Blue Cross Blue Shield of Michigan headquarters in Detroit. Photo: Raymond Boyd/Getty Images

Blue Cross Blue Shield plans have collected billions of dollars in profit in the first six months of this year, putting 2018 on track to be one of the most lucrative years for the Blues since the Affordable Care Act marketplaces went live in 2014.

The big picture: Premiums have vastly outpaced the claims that the health insurers had to pay out to hospitals and doctors. But the Blues also have benefited from the Republican law that cut corporate taxes — with several companies incurring no federal taxes or even getting rebates.

By the numbers: Axios reviewed the financial statements of 25 Blue Cross Blue Shield affiliates, which have a lot of negotiating and brand power in their respective states. Outside of Anthem and Highmark Health, the documents only factor in what the Blues companies made from fully insured health plans, and not what they made in administrative fees from self-insured employers.

  • Cumulatively, those Blues insurers made $8.6 billion in profit during the first six months of this year — a 42% increase from the same period in 2017.
  • The ACA's individual marketplaces remain profitable for nearly every Blues insurer.
  • Health Care Service Corp., the Chicago-based parent of Blue Cross Blue Shield insurers in five states, had the highest six-month net profit, at more than $2.9 billion.
  • HCSC did not incur any federal tax liability, and instead registered $833 million in tax credits as income since the start of this year. Update: The company said it "will/have receive(d) benefits as a result of the new tax laws" and argued the "seasonality in our business...causes earnings to be weighted toward the first half of the year."
  • Other Blues plans similarly paid either no corporate taxes or got refunds. Blue Cross Blue Shield of Michigan recorded a $156 million tax gift in the first half of 2018 thanks to the tax law's repeal of the corporate alternative minimum tax. AMT credits "are being reported as statutory income and will be reported this way through 2021," a spokeswoman said.

Between the lines: These data suggest the Blues have raised premiums well beyond what they thought they'd ultimately pay to providers, and the tax law will be a boon for them for years to come.

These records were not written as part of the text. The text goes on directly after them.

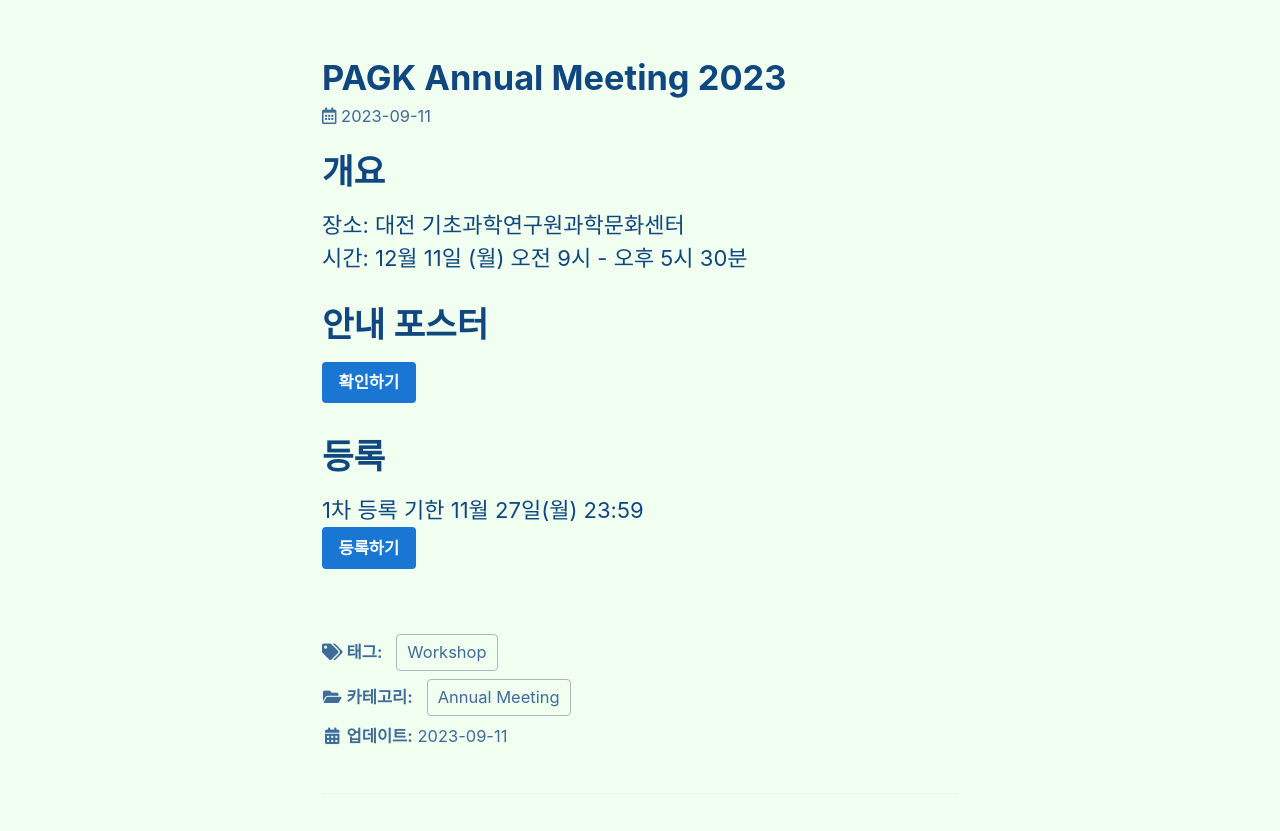
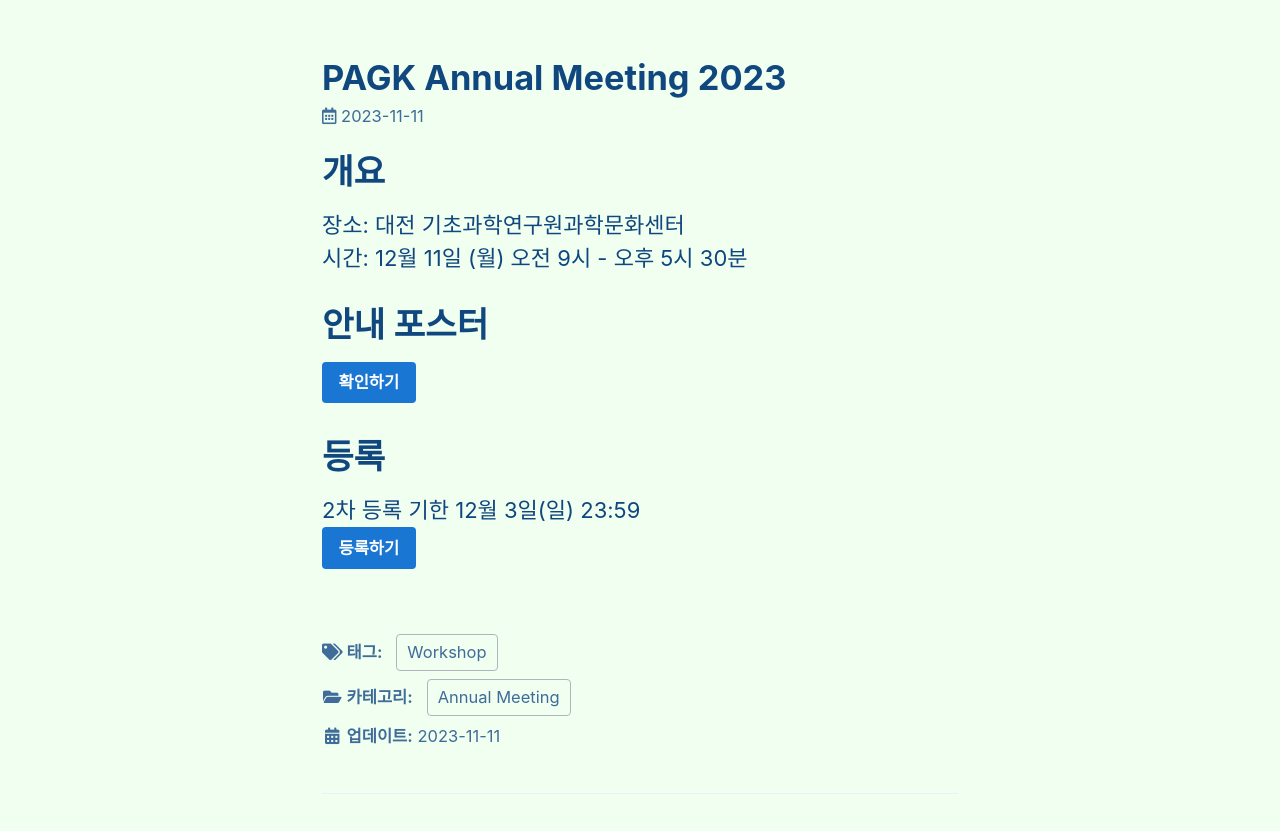
Before and after one commit to pagkkr/pagkkr.github.io, a Jekyll site: the page built from _posts/2023-09-11-annual-meeting.md, in a window 1280 px wide. Shown: the part 474-1305 px from the top of the page. Built offline with Jekyll 4.4.1, drawn with Linux system fonts in a browser that asks for light colours; cached includes are drawn as plain includes.

Commit message:
Update 2023-09-11-annual-meeting.md

```diff
--- a/_posts/2023-09-11-annual-meeting.md
+++ b/_posts/2023-09-11-annual-meeting.md
@@ -1,5 +1,5 @@
 ---
-date: 2023-09-11
+date: 2023-11-11
 title: "PAGK Annual Meeting 2023"
 categories: ["Annual Meeting"]
 tags: [Workshop]
@@ -17,5 +17,5 @@ header:
 [확인하기](/assets/posts/2023-09-11-annual-meeting/2023-PAGK-Annual meeting-Poster.pdf){: .btn .btn--primary}
 
 # 등록
-1차 등록 기한 11월 27일(월) 23:59 \
+2차 등록 기한 12월 3일(일) 23:59 \
 [등록하기](https://docs.google.com/forms/d/e/1FAIpQLSdT2TNjIW7iG-ofhVx7MVUJNoVnb4Lf0Xpy59DV5hrRCkRYoA/viewform){: .btn .btn--primary}
```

The big question: Given their huge cash flows, how will Blues plans handle premiums for 2019?